Finding Ways to Reward the Next “Gen” of Employees

It is a well-established fact among psychologists that different types of people react to different types of rewards. Despite this fact, many traditional businesses and non-profit organizations still rely on a single, simple “more pay for more results” type of compensation scheme. While this strategy may pay some immediate dividends in the short run, it is a strategy that, in the long run, is inevitably doomed to failure.

An Age-Old, but Outdated Paradigm

Regardless of the position held every employee must be inspired, motivated, coerced – choose any word you please – into working as productively as possible. While most employees and employers would cite money as the main motivating influence, studies have demonstrated that this is simply not the case.

Recognition, peer approval and even minor perks have also been identified as significant motivators in the work lives of many employees. This issue has come to the forefront in recent years as employers have finally come to grips with reality that the newest generation of employees requires a somewhat different approach to employee rewards and recognition solutions.

First, Some History - The “Old School” Approach

In the past, businesses have spent enormous amounts of money on employee incentives and rewards programs. By and large, these programs have been successful as the American model of management has dominated the world economy and been emulated in almost every country in the world.

Nevertheless, these reward and recognition programs have lagged far behind the cultural changes that have overtaken the American workplace. Previously, for example, employees were recognized as good “implementers of company policy” or “excellent earners.” In every case, the recognition was done in a ‘face to face’ way. The venue was always a company meeting or corporate event and the recipient was always congratulated by his peers in an immediate and personal manner.
Though the need to reinforce excellent behavior and superior achievement is more pressing than ever, the days of personal congratulations are over. Fully, one third of the U.S. workforce works on a contingent basis and has very little personal contact with their immediate supervisor or their peers. Obviously, a different sort of rewards and recognition solution is needed.

Now, the New Reality

The newest generation of employees grew up in a “recognition rich” household that now requires a serious rethinking on the part of employers as to the best rewards and recognition solutions for their company. Instead of quarterly or yearly “achievement awards,” the best companies will now develop managers who can consistently coach and “recognize” employees on an almost daily basis. Companies must realize that this change in focus is essential for success in the 21st century.

The basis for employee satisfaction and superior performance remain the same.

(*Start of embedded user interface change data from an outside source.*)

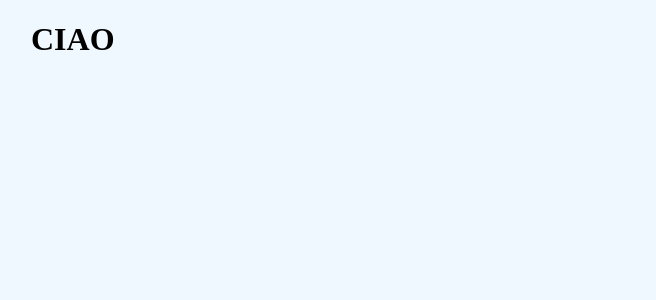
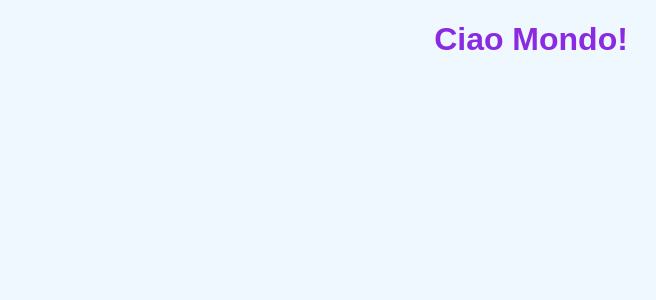
Before and after one commit to emilianogastaldo/vite-hello-world, a Vue app: page / in a window 1280 px wide. Shown: the top 300 px of the page, without its empty margins (109-765 px from the left). Built offline with nearby package versions, Linux system fonts and the light colour scheme.

Commit message:
added coments and css

```diff
--- a/src/components/ViteHello.vue
+++ b/src/components/ViteHello.vue
@@ -1,11 +1,22 @@
 <script>
+// Qui metto la logica del componenete
 export default {
     name: 'ViteHello'
 }
 </script>
 
 <template>
-    <h1>CIAO</h1>
+    <!-- Qui metto la struttura html del componente -->
+    <main>
+        <h1>Ciao Mondo!</h1>
+    </main>
 </template>
 
-<style></style>
+<style scoped>
+/* Qui metto lo stile specifico del componente */
+h1 {
+    color: blueviolet;
+    font-family: Arial, Helvetica, sans-serif;
+    text-align: center;
+}
+</style>
```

The need to achieve, a control over one’s destiny and a degree of influence are still the prime motivators in a person’s work life but how they are satisfied has not kept pace with current technology. 

Looking to the Future

To get the best results, a company must properly compensate the new generation of employees according to their rules or risk losing them. Some of the shortfalls of traditional reward programs include poor focus, lack of relevance and non-transparency. For example, a program that targets increased sales volume in a dying sector of the business and rewards the winners with a company mug fails on all counts. No one in the company cares about the sector, the new customers or the “valuable prize” for winning and, most importantly, every employee knows it.

The next generation of rewards programs must be an enterprise-wide solution that not only clearly enumerates the goals but also ensures a totally transparent scoring matrix that is easily accessible to all interested parties. These two factors, alone, will guarantee that all employees and management personnel are actively engaged in any rewards program. The camaraderie and competition engendered by a good rewards program are just icing on the cake.

The First Step

Implementing and monitoring a focused and successful rewards program can be a tedious and tiresome process without the help of some serious technology. Consider incorporating one into your current HRIS and see the benefits develop from there. It is not an easy task and the first one will probably not be your best effort but a little more time and effort will surely show results. 

About the Author

Carolyn Sokol writes about issues that may affect small businesses such as human resources, HR management software, and HRIS systems. She is a founder of and contributor to, both of which help match businesses to the right HR or payroll service provider for their particular needs. Her background is in marketing and communications, employee education and training, development of policies and procedures and the ongoing delivery of outstanding customer service.